Yesterday we asked the question: How prepared are Cobb County residents in the face of disaster? The U.S. Census Bureau has created a means of evaluating how prepared communities within Cobb County are to recover from catastrophic events.
In yesterday’s exploration of this tool, we focused on the census tracts in the county where the residents were most at risk for having a rough time recovering in case of a disaster.
Today we’ll examine those parts of the county that are most resilient in case of a disaster, and are best able to recover.
To figure out the ability of a community to recover the census bureau has created the Community Resilience Estimates.
Disasters can be anything from storms and floods to pandemics.
The Census Bureau introduction describes community resilience as follows:

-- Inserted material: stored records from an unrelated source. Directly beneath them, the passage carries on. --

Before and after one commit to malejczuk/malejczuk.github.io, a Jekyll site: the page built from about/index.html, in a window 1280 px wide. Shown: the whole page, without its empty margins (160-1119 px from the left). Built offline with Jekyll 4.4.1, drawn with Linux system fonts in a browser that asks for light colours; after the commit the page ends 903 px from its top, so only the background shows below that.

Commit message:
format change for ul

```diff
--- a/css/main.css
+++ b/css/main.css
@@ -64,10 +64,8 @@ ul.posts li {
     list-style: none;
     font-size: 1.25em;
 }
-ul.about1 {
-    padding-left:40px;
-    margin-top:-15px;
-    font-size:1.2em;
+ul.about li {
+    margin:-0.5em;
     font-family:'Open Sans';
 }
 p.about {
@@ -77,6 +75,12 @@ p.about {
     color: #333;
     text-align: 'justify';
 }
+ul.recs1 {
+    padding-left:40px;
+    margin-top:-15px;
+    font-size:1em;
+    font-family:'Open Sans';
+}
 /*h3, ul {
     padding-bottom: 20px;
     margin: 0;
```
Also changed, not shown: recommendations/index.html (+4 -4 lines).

Community resilience is the capacity of individuals and households to absorb, endure, and recover from the health, social, and economic impacts of a disaster such as a hurricane or pandemic. When disasters occur, recovery depends on the community’s ability to withstand the effects of the event. In order to facilitate disaster preparedness, the Census Bureau has developed new small area estimates, identifying communities where resources and information may effectively mitigate the impact of disasters.

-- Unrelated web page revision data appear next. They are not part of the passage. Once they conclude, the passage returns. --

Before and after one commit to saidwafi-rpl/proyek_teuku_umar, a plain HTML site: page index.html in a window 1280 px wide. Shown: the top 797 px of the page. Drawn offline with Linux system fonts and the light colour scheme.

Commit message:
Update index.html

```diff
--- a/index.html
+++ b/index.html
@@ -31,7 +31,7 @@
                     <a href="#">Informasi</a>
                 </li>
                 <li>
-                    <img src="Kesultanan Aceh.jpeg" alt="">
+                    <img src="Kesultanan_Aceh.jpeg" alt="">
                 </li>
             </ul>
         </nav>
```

The bureau also provides an interactive tool that you can use to determine how many risk factors the community you live in has on average, and you can look at the data down to the census tract level.

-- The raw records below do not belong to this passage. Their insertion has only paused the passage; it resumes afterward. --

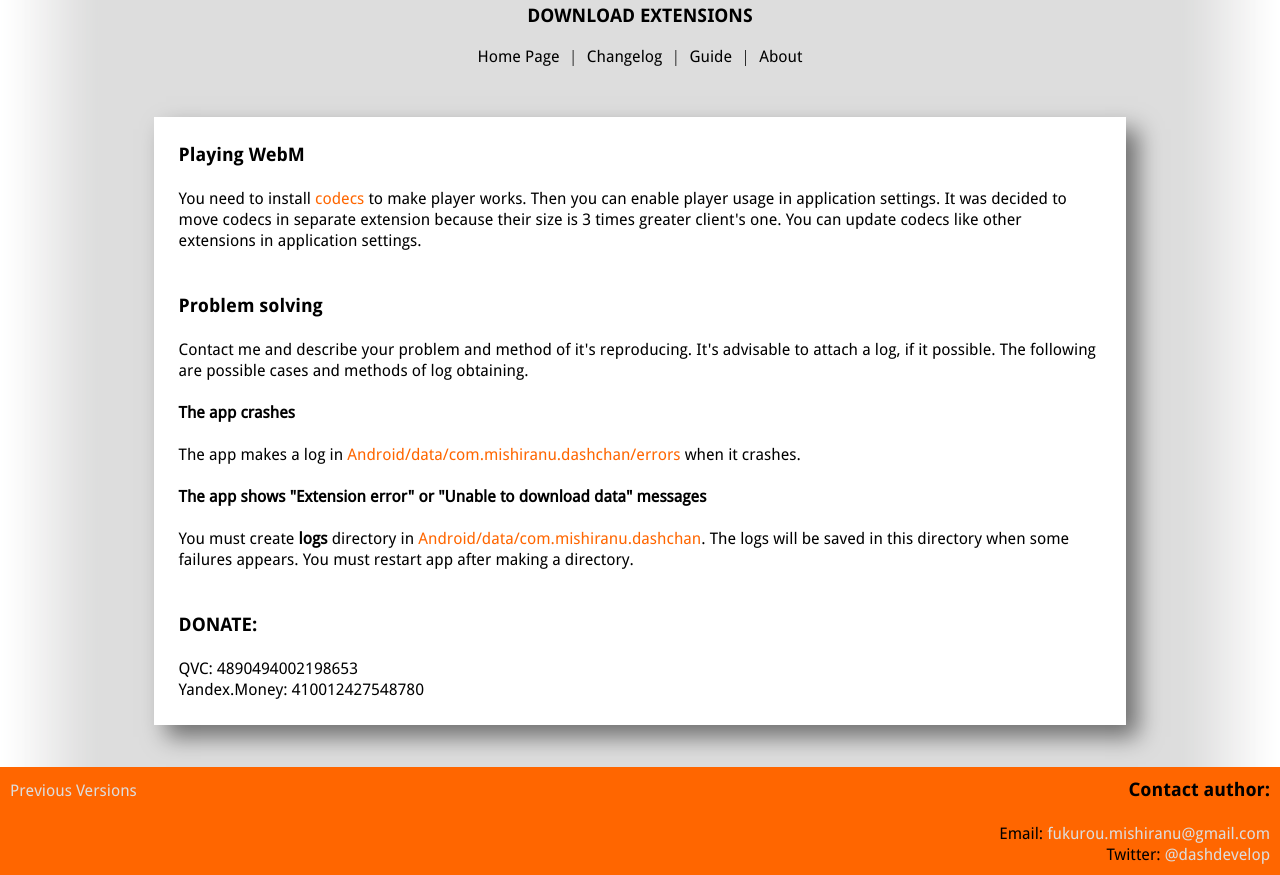
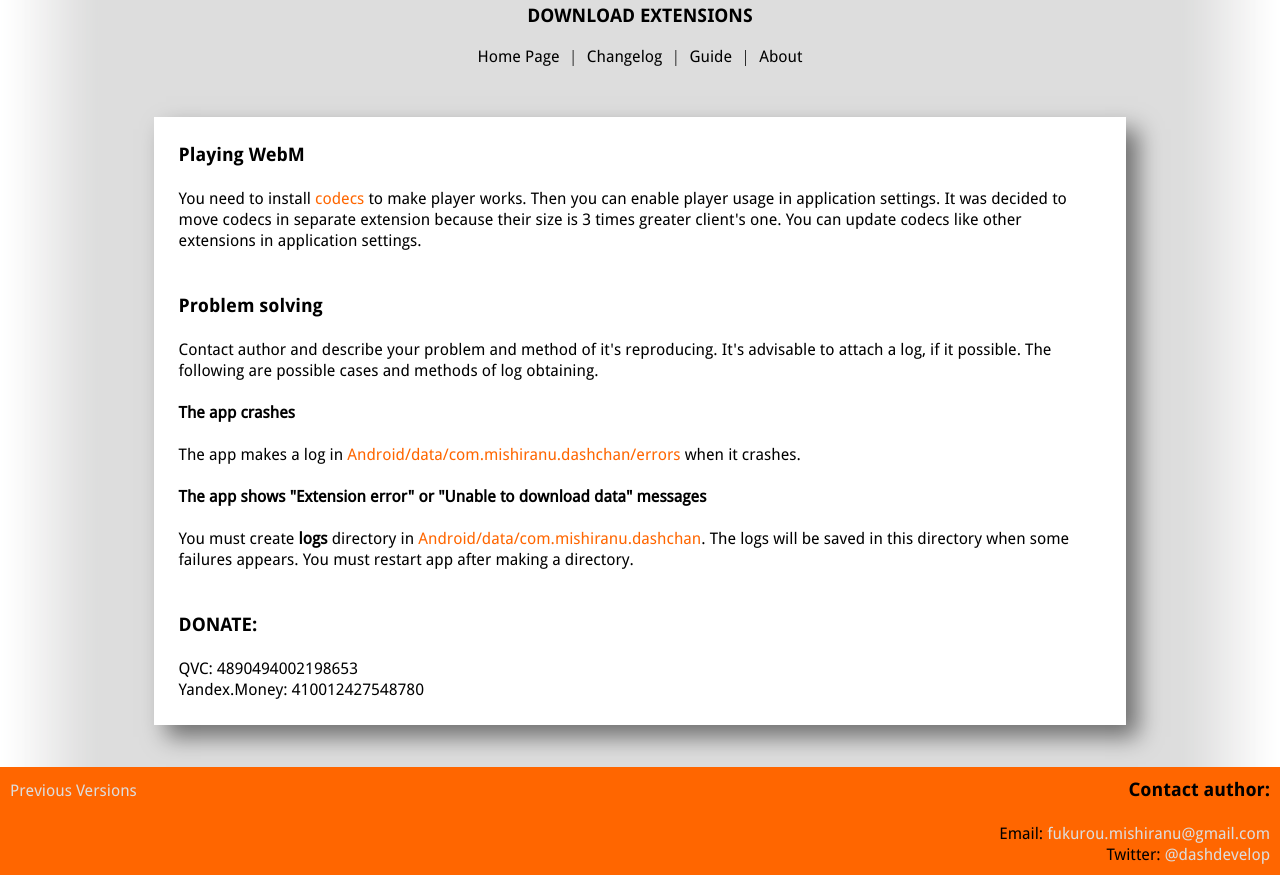
Before and after one commit to DAPTYX/daptyx.github.io, a plain HTML site: page index.html in a window 1280 px wide. Shown: the part 561-1436 px from the top of the page. Drawn offline with Linux system fonts and the light colour scheme.

Commit message:
Update index.html

```diff
--- a/index.html
+++ b/index.html
@@ -38,7 +38,7 @@ You need to install <a href="https://github.com/Mishiranu/Dashchan/raw/master/up
 <br><br>
 <b1>Problem solving</b1><br>
 <br>
-Contact me and describe your problem and method of it's reproducing. It's advisable to attach a log, if it possible. The following are possible cases and methods of log obtaining.<br>
+Contact author and describe your problem and method of it's reproducing. It's advisable to attach a log, if it possible. The following are possible cases and methods of log obtaining.<br>
 <br>
 <b>The app crashes</b><br>
 <br>
```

How does the Census Bureau determine ability to recover?
The way the ranking in the capacity to recover from a disaster is determined is by counting the number of risk factors from a list for individuals and households, and sorting them into those with no risk factors, those with 1 or 2 risk factors, and those with three or more risk factors.
Then the census bureau determines how many people or households are in each of those three categories for each census tract.
If that seems too confusing, just think of it as how many people in each census tract are prepared to deal with a disaster.
The risk factors, determined by data from the 2019 American Community Survey, include:
- Income to Poverty Ratio
- Single or Zero Caregiver Household
- Communication Barrier
- Households without Full-time, Year-round Employment
- No Health Insurance
- Age 65+
- No Vehicle Access
- No Broadband Internet Access
In other words, if you are a person below the poverty level, with a disability, and no car, your ability to recover from something like a flooded house or COVID-19 would be less than someone who has none of the risk factors on that list.
How does Cobb County fare overall in capacity to recover?
How does Cobb County fare overall? 43.4 percent of Cobb’s population have no risk factors that hinder disaster recovery, 40.8 percent have 1 or 2 risk factors, and 15.9 percent have 3 or more risk factors that would make weathering and recovering a disaster more difficult.
Yesterday we focused on those census tracts that had three or more risk factors, making them the least able to recover.
Today we’ll examine the parts of the county with the most capacity to recover.
This screenshot of the map of Cobb County from the interactive tool displays so the darkest areas are the areas at the highest risk.
Not surprisingly, the areas with the best capacity for recovery are the northwest and northeast portions of Cobb County, plus Vinings. In other words, the more affluent parts of the county.
Census tracts with less than 10 percent of residents with 3 or more risk factors
|TRACT||percentage with 3 or more risk factors||Community|
|30222||6.08||North Cobb between Bells Ferry/Wade Green|
|30339||6.8||North of Vinings by river|
|31205||8.3||Between Vinings and Oakdale|
|30344||9.01||Powers Ferry area|
Complete list of tracts sorted from lowest risk to highest
|TRACT||percentage with 3 or more risk factors|